From today, we can travel to and from Belgium. That travel can be non-essential. But while we can leave Belgium for another member state of the European Union or a member state of the Schengen Area, it is important to research which country is welcoming tourists.
That list changes as countries change their COVID-19 policies. A good place to start researching is Info-Coronavirus. There you can see the colours of zones. Also check the Federal Public Service Foreign Affairs and obviously relevant sources from your tentative destination.
Returning to Belgium from a red zones mandates two covid tests – on day 1 and on day 7 and a week’s quarantaine to await the test results. You also need to fill in the Passenger Locater Form. The police will check if you’ve been tested.

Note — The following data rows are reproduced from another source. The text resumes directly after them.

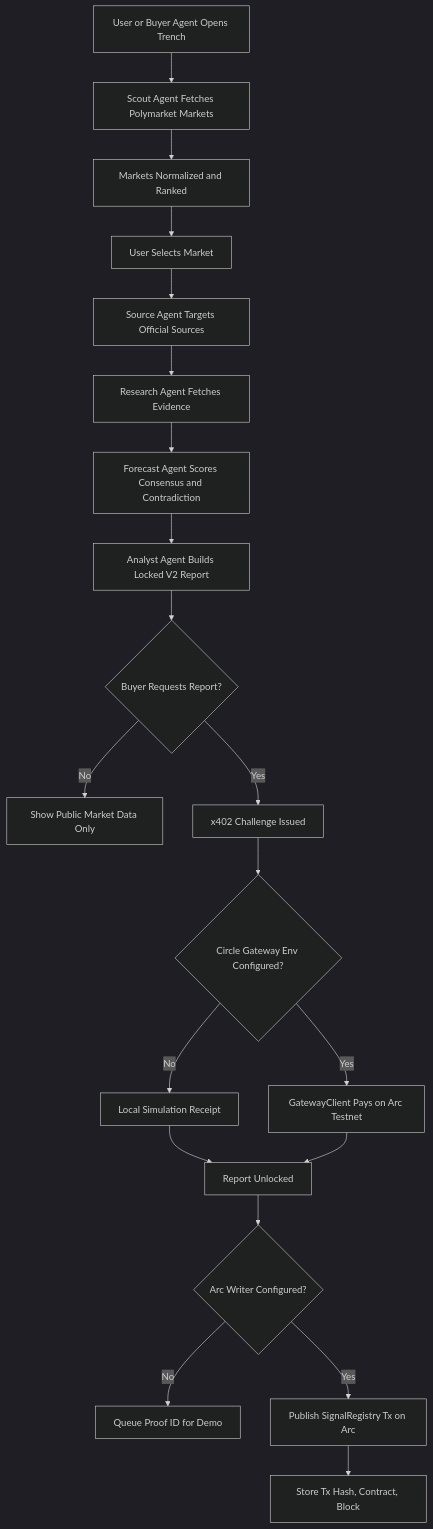
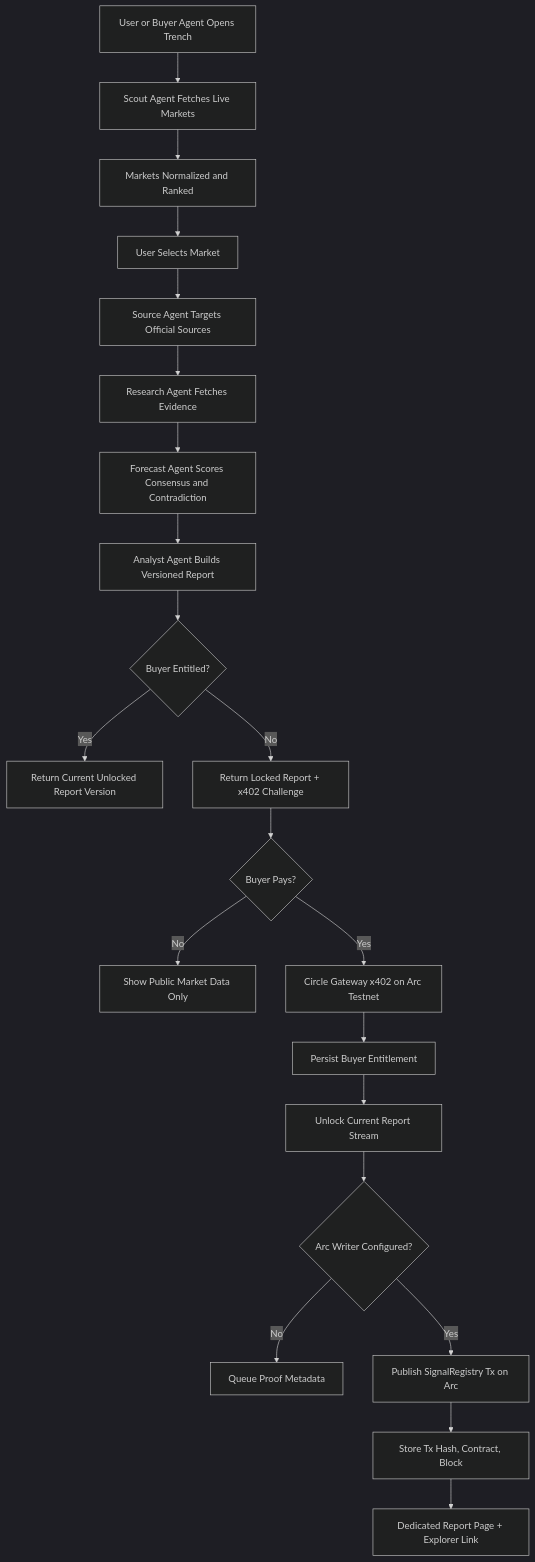
Before and after one commit to ELLA0VICTOR/trench-markets: the diagram in README.md, drawn with Mermaid (dark theme). The commit also changed other lines of this file and 21 other files, not shown here.

````diff
--- a/README.md
+++ b/README.md
@@ -23,22 +23,23 @@
 ```mermaid
 flowchart TD
-  A[User or Buyer Agent Opens Trench] --> B[Scout Agent Fetches Polymarket Markets]
+  A[User or Buyer Agent Opens Trench] --> B[Scout Agent Fetches Live Markets]
   B --> C[Markets Normalized and Ranked]
   C --> D[User Selects Market]
   D --> E[Source Agent Targets Official Sources]
   E --> F[Research Agent Fetches Evidence]
   F --> G[Forecast Agent Scores Consensus and Contradiction]
-  G --> H[Analyst Agent Builds Locked V2 Report]
-  H --> I{Buyer Requests Report?}
-  I -- No --> J[Show Public Market Data Only]
-  I -- Yes --> K[x402 Challenge Issued]
-  K --> L{Circle Gateway Env Configured?}
-  L -- No --> M[Local Simulation Receipt]
-  L -- Yes --> N[GatewayClient Pays on Arc Testnet]
-  M --> O[Report Unlocked]
-  N --> O
-  O --> P{Arc Writer Configured?}
-  P -- No --> Q[Queue Proof ID for Demo]
-  P -- Yes --> R[Publish SignalRegistry Tx on Arc]
-  R --> S[Store Tx Hash, Contract, Block]
+  G --> H[Analyst Agent Builds Versioned Report]
+  H --> I{Buyer Entitled?}
+  I -- Yes --> J[Return Current Unlocked Report Version]
+  I -- No --> K[Return Locked Report + x402 Challenge]
+  K --> L{Buyer Pays?}
+  L -- No --> M[Show Public Market Data Only]
+  L -- Yes --> N[Circle Gateway x402 on Arc Testnet]
+  N --> O[Persist Buyer Entitlement]
+  O --> P[Unlock Current Report Stream]
+  P --> Q{Arc Writer Configured?}
+  Q -- No --> R[Queue Proof Metadata]
+  Q -- Yes --> S[Publish SignalRegistry Tx on Arc]
+  S --> T[Store Tx Hash, Contract, Block]
+  T --> U[Dedicated Report Page + Explorer Link]
 ```
````
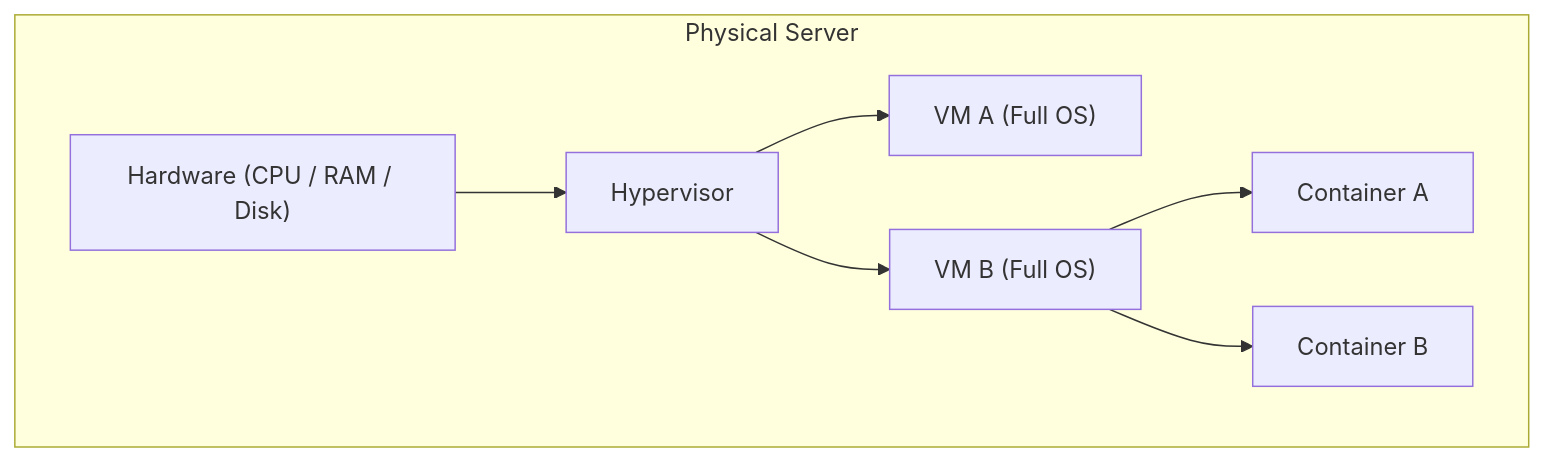
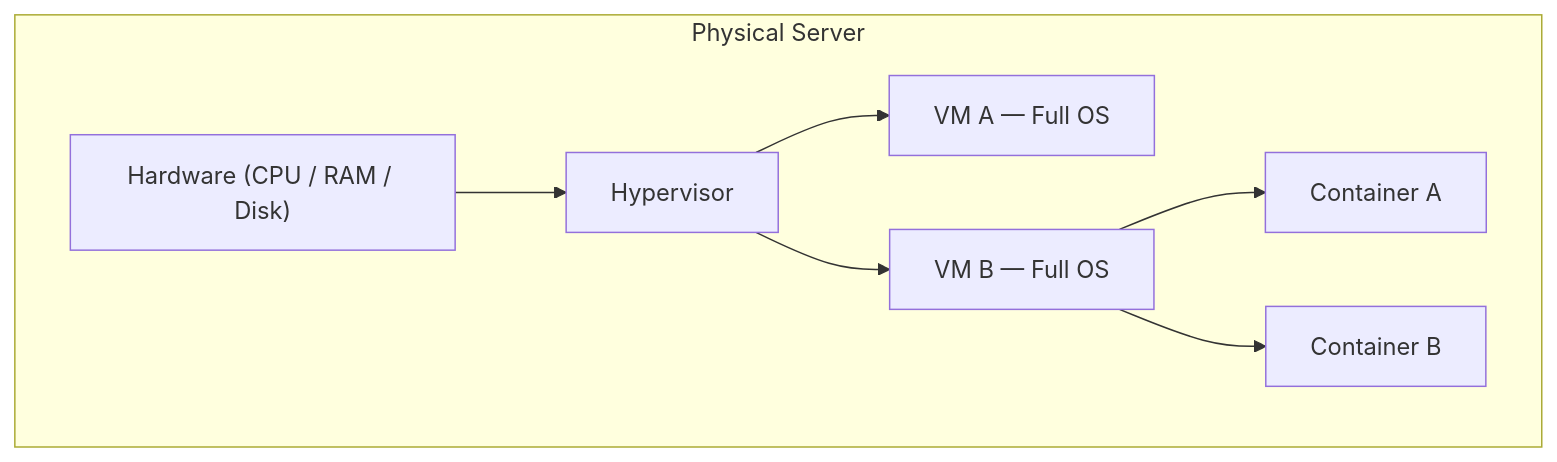
The third of 3 diagrams in THM-Notes/Pre-Security/Computers-Fundamentals/Virtualisation-Basics.md (Dimm377/CyberSec-Learning-Notes), drawn with Mermaid before and after one commit. The commit also changed other lines of this file and 1 other file, not shown here.

````diff
--- a/THM-Notes/Pre-Security/Computers-Fundamentals/Virtualisation-Basics.md
+++ b/THM-Notes/Pre-Security/Computers-Fundamentals/Virtualisation-Basics.md
@@ -197,11 +181,11 @@
 ```mermaid
 graph TD
     subgraph Physical_Server ["Physical Server"]
         HW["Hardware (CPU / RAM / Disk)"]
         HW --> Hyp["Hypervisor"]
-        Hyp --> VMA["VM A (Full OS)"]
-        Hyp --> VMB["VM B (Full OS)"]
+        Hyp --> VMA["VM A — Full OS"]
+        Hyp --> VMB["VM B — Full OS"]
         VMB --> CA["Container A"]
         VMB --> CB["Container B"]
     end
 ```
````
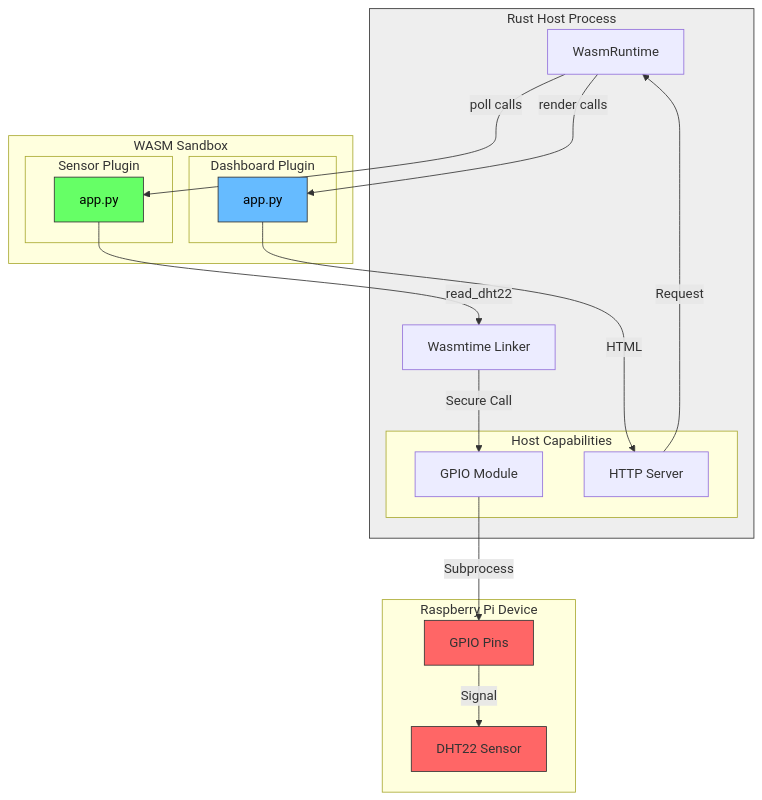
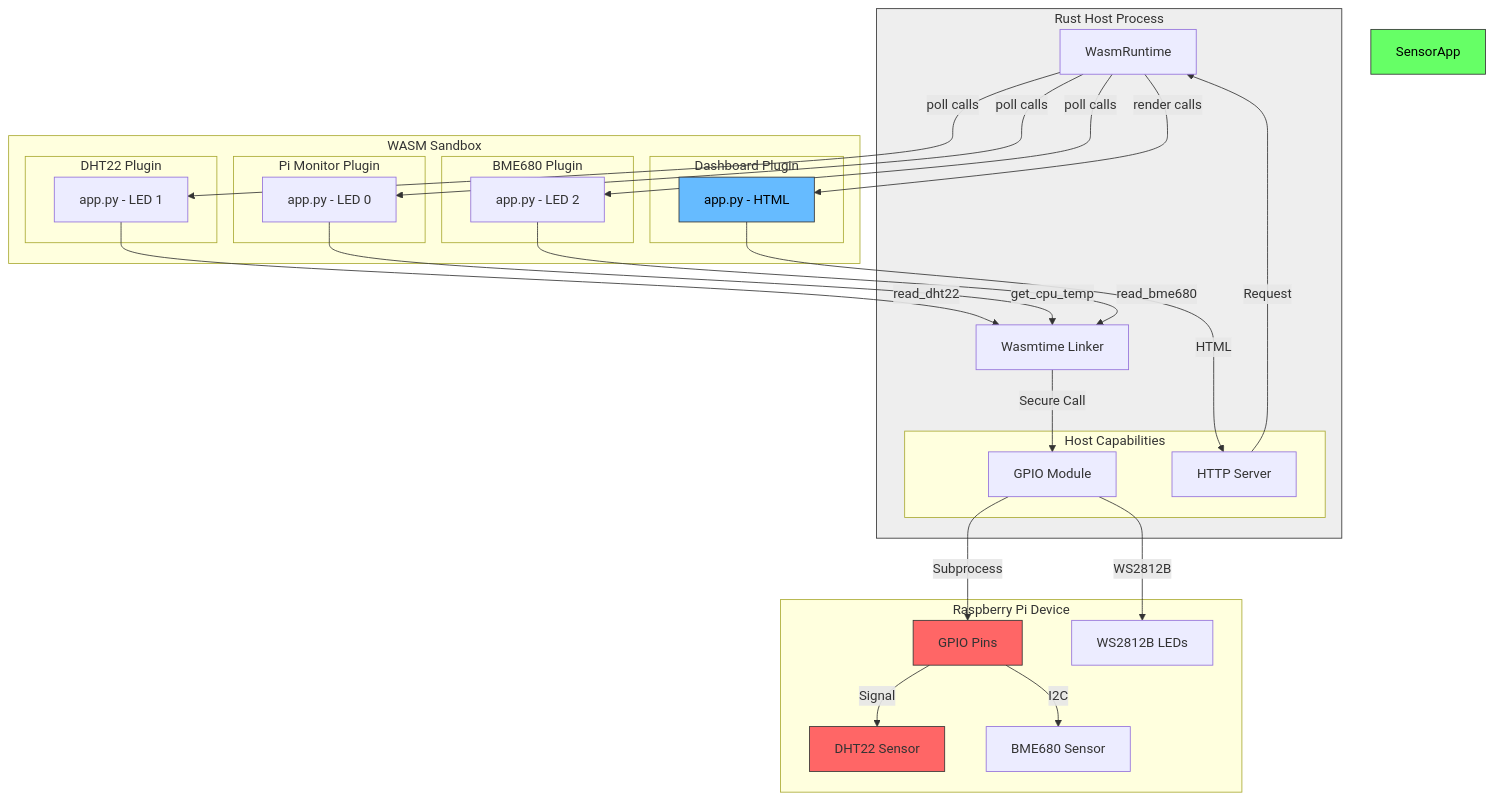
The diagram in README.md (gammahazard/edge-wasi-runtime), drawn with Mermaid before and after one commit. The commit also changed 2 other files, not shown here.

Commit message:
feat: integrate pi-monitor plugin for CPU temp monitoring, update docs

````diff
--- a/README.md
+++ b/README.md
@@ -63,43 +63,61 @@
 ```mermaid
 graph TD
     subgraph Pi [Raspberry Pi Device]
         DHT22[DHT22 Sensor]
+        BME680[BME680 Sensor]
         GPIO[GPIO Pins]
+        LEDS[WS2812B LEDs]
     end
 
     subgraph Host [Rust Host Process]
         Runtime[WasmRuntime]
         Linker[Wasmtime Linker]
         
         subgraph Caps [Host Capabilities]
             GPIO_Mod[GPIO Module]
             HTTP_Mod[HTTP Server]
         end
     end
 
     subgraph Guest [WASM Sandbox]
-        subgraph Python1 [Sensor Plugin]
-            SensorApp[app.py]
+        subgraph DHT22Plugin [DHT22 Plugin]
+            DHT22App[app.py - LED 1]
         end
         
-        subgraph Python2 [Dashboard Plugin]
-            DashboardApp[app.py]
+        subgraph PiMonPlugin [Pi Monitor Plugin]
+            PiMonApp[app.py - LED 0]
+        end
+        
+        subgraph BME680Plugin [BME680 Plugin]
+            BME680App[app.py - LED 2]
+        end
+        
+        subgraph DashPlugin [Dashboard Plugin]
+            DashboardApp[app.py - HTML]
         end
     end
 
     HTTP_Mod -->|Request| Runtime
     Runtime -->|render calls| DashboardApp
     DashboardApp -->|HTML| HTTP_Mod
     
-    Runtime -->|poll calls| SensorApp
-    SensorApp -->|read_dht22| Linker
+    Runtime -->|poll calls| DHT22App
+    Runtime -->|poll calls| PiMonApp
+    Runtime -->|poll calls| BME680App
+    
+    DHT22App -->|read_dht22| Linker
+    PiMonApp -->|get_cpu_temp| Linker
+    BME680App -->|read_bme680| Linker
+    
     Linker -->|Secure Call| GPIO_Mod
     GPIO_Mod -->|Subprocess| GPIO
     GPIO -->|Signal| DHT22
+    GPIO -->|I2C| BME680
+    GPIO_Mod -->|WS2812B| LEDS
 
     style DHT22 fill:#ff6666,stroke:#333
     style GPIO fill:#ff6666,stroke:#333
     style SensorApp fill:#66ff66,stroke:#333,color:black
     style DashboardApp fill:#66bbff,stroke:#333,color:black
     style Host fill:#eee,stroke:#333
 ```
````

That may be the smallest issue.
The question is: where to go? There’s no point going somewhere where you need to quarantaine first and where your liberty of movement is limited and there’s not much to do.
The situation is changing almost daily. Everywhere there are tensions between medical interests versus political reality and public outcries.
- Passenger Locator Form.
- Federal Public Service Foreign Affairs.
- ‘Nu verbod op niet-essentiële reizen morgen vervalt: waar kan je naartoe? En onder welke voorwaarden?’, Ann Willems, Valerie Vanhelden, VRT NWS, 18.04.2021.
As a reminder
Member states of the European Union: Austria, Belgium, Bulgaria, Croatia, Cyprus, Czechia, Denmark, Estonia, Finland, France, Germany, Greece, Hungary, Ireland, Italy, Latvia, Lithuania, Luxembourg, Malta, Netherlands, Poland, Portugal, Romania, Slovakia, Slovenia, Spain, Sweden.
The Schenen Area: Austria, Belgium, Czechia, Denmark (excluding Greenland and the Faroe Islands), metropolitan France, Germany, Hungary, Greece, Iceland, Italy, Latvia, Liechtenstein, Lithuania, Luxembourg, Malta, Netherlands, Norway, Poland, Portugal, Slovakia, Slovenia, Spain, Sweden, Switzerland.
United Kingdom‘s travel fate is unclear.